This project proposes an alternative sensorial way to experience the cityscape through the use of urban computing and mobile media. Though Franklin believes that algorithms eliminate choice, it does not mean that we cannot reprogram them and generate other outputs. In this first prototype, the synesthetic awareness project seeks to visualize and sonify air quality in Montreal. This holistic reappropriation of prescriptive technologies not only gives clues about how ‘sentient’ cities work, and what their intentions are but also reveals how the city might be sensing its surrounding environment and teaches us different ways to perceive reality.


Benjamin, W. (1986). Hashish in Marseilles. In Reflections (pp. 137–145). New York: Shocken Books.

De Certeau, M. (2002). The Practice of Everyday Life. (S. F. Randall, Trans.) (2nd ed.). Berkeley, CA, USA; Los Angeles, CA, USA; London, UK: University of California Press.

Desouza, K. C., & Bhagwatwar, A. (2012). Citizen Apps to Solve Complex Urban Problems. Journal of Urban Technology, 19(3), 107–136.

Franklin, U. (1989). The Real World of Technology – Part 1. Retrieved September 30, 2015, from /player/Radio/Ideas/Massey+Lectures/1980s/ID/14250086/

Quebec Government. (n.d.). Indice de la qualité de l’air (IQA). Retrieved from http://www.iqa.mddelcc.gouv.qc.ca/contenu/calcul.htm

Ratto, M. (2011). Critical Making: Conceptual and Material Studies in Technology and Social Life. The Information Society, 27(4), 252–260.

Sassen, S. (2006). Why cities matter. Catalogue of the 10th International Architecture Exhibition, Venice Biennale, 26–51.

Shepard, M. (2011). Sentient City: Ubiquitous Computing, Architecture, and the Future of Urban Space. New York City: Cambridge, MA: The MIT Press.

Ville de Montréal. (2011). RAPPORT SUR L’OUVERTURE DES DONNÉES de la Ville de Montréal: Un capital numérique générateur d’innovation et de participation. Ville de Montréal. Retrieved from http://donnees.ville.montreal.qc.ca/demarche/

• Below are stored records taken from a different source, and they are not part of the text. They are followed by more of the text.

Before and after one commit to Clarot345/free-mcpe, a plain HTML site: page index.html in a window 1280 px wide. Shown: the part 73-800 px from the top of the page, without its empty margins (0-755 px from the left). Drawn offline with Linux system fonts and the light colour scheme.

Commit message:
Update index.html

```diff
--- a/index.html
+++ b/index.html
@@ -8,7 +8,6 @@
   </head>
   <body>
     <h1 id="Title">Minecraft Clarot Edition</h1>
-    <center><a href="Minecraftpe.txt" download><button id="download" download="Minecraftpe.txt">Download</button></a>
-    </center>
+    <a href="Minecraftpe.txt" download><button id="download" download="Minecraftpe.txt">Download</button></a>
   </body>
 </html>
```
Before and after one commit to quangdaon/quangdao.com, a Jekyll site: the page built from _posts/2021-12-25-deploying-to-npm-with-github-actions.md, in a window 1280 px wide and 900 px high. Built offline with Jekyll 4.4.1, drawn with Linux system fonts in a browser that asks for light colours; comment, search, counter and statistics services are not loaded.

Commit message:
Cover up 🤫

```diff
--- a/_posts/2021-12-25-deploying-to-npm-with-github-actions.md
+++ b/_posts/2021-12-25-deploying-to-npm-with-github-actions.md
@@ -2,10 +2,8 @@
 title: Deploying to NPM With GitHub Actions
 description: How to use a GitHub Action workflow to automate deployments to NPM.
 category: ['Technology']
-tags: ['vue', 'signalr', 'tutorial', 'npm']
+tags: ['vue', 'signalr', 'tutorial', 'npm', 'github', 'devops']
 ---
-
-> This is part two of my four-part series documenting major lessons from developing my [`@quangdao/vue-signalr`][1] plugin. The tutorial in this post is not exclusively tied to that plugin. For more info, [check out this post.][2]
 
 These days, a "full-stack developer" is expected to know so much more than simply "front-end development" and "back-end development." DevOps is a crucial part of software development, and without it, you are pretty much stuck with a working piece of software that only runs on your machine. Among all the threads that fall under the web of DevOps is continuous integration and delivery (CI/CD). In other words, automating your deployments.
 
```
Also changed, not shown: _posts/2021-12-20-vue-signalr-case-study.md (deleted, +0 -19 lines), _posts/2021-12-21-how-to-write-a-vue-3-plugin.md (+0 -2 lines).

This project was developed as a final assigment for the Media Technology Practice, supervised by Prof. Owen Chapman, in the Communication Studies PhD program.